By David Henderson
One of my pleasures in teaching is learning that students have taken things they’ve learned and passing them on to their colleagues, friends, and families. That happened recently in my distance learning class. A few weeks ago, in a 40-minute section I teach on numeracy, I covered John Mueller’s article in Regulation titled “A False Sense of Insecurity.” I gave some of the highlights of Mueller’s article in a post last month titled “Krugman, Mueller, and McCain on Terrorism.”
Last Tuesday, a student in my class who is in D.C., Ali Nikravesh [he gave me permission to use his name], reported that after the Paris murders, he received an email message prohibiting unofficial travel of DoD personnel to France. He read it and thought it reflected a lack of numeracy and so he emailed a link to the Mueller article to his colleagues and texted the PDF to friends and family. The reaction he got from colleagues and from many family and friends was “I didn’t know that, I never thought of it that way, and that helps.”
I mention their reaction because a common complaint that many commenters have posted on my posts is that “people don’t think that way, people can’t think that way, people are innumerate and will retreat to their prejudices, so don’t bother.” This is evidence that it’s worth bothering.

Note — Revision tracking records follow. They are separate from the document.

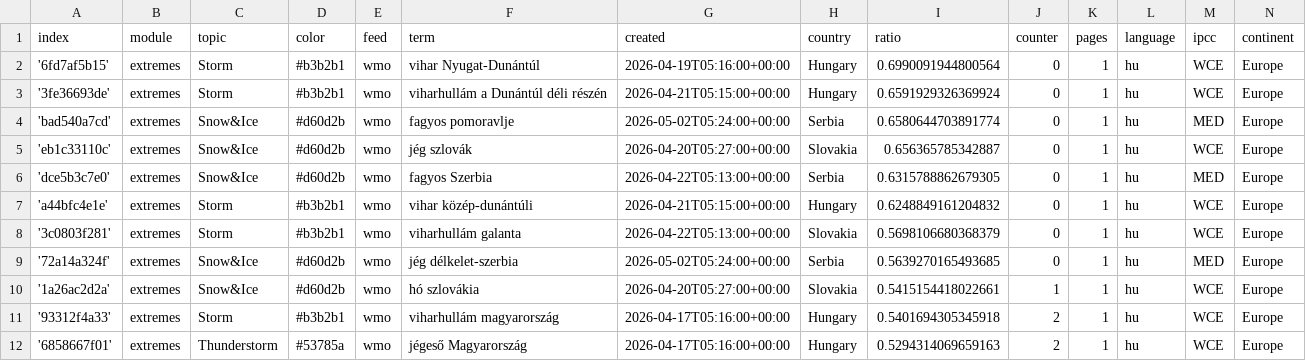
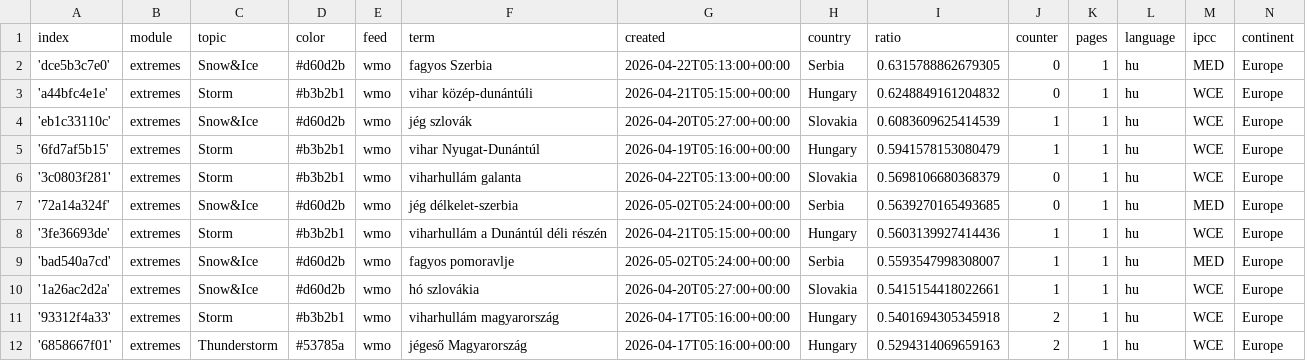
Before and after one commit to jens-news/hungarianExtremes, a CSV file: terms.csv, drawn as a sheet; only a part is shown; removed rows and columns are numbered as before the commit, all else as after; the diff names each change by its address in the sheet, - before the commit and + after, or states it on an @@ line.

```diff
--- a/terms.csv
+++ b/terms.csv
-row 2: '6fd7af5b15' | extremes | Storm | #b3b2b1 | wmo | vihar Nyugat-Dunántúl | 2026-04-19T05:16:00+00:00 | Hungary | 0.6990091944800564 | 0 | 1 | hu | WCE | Europe
-row 3: '3fe36693de' | extremes | Storm | #b3b2b1 | wmo | viharhullám a Dunántúl déli részén | 2026-04-21T05:15:00+00:00 | Hungary | 0.6591929326369924 | 0 | 1 | hu | WCE | Europe
-row 4: 'bad540a7cd' | extremes | Snow&Ice | #d60d2b | wmo | fagyos pomoravlje | 2026-05-02T05:24:00+00:00 | Serbia | 0.6580644703891774 | 0 | 1 | hu | MED | Europe
-row 5: 'eb1c33110c' | extremes | Snow&Ice | #d60d2b | wmo | jég szlovák | 2026-04-20T05:27:00+00:00 | Slovakia | 0.656365785342887 | 0 | 1 | hu | WCE | Europe
+row 4: 'eb1c33110c' | extremes | Snow&Ice | #d60d2b | wmo | jég szlovák | 2026-04-20T05:27:00+00:00 | Slovakia | 0.6083609625414539 | 1 | 1 | hu | WCE | Europe
+row 5: '6fd7af5b15' | extremes | Storm | #b3b2b1 | wmo | vihar Nyugat-Dunántúl | 2026-04-19T05:16:00+00:00 | Hungary | 0.5941578153080479 | 1 | 1 | hu | WCE | Europe
+row 8: '3fe36693de' | extremes | Storm | #b3b2b1 | wmo | viharhullám a Dunántúl déli részén | 2026-04-21T05:15:00+00:00 | Hungary | 0.5603139927414436 | 1 | 1 | hu | WCE | Europe
+row 9: 'bad540a7cd' | extremes | Snow&Ice | #d60d2b | wmo | fagyos pomoravlje | 2026-05-02T05:24:00+00:00 | Serbia | 0.5593547998308007 | 1 | 1 | hu | MED | Europe
```
Also changed, not shown: cxsv/news_2026_04.csv.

Update: I corrected the middle paragraph above after hearing from Ali. He told me that he does not have social media accounts.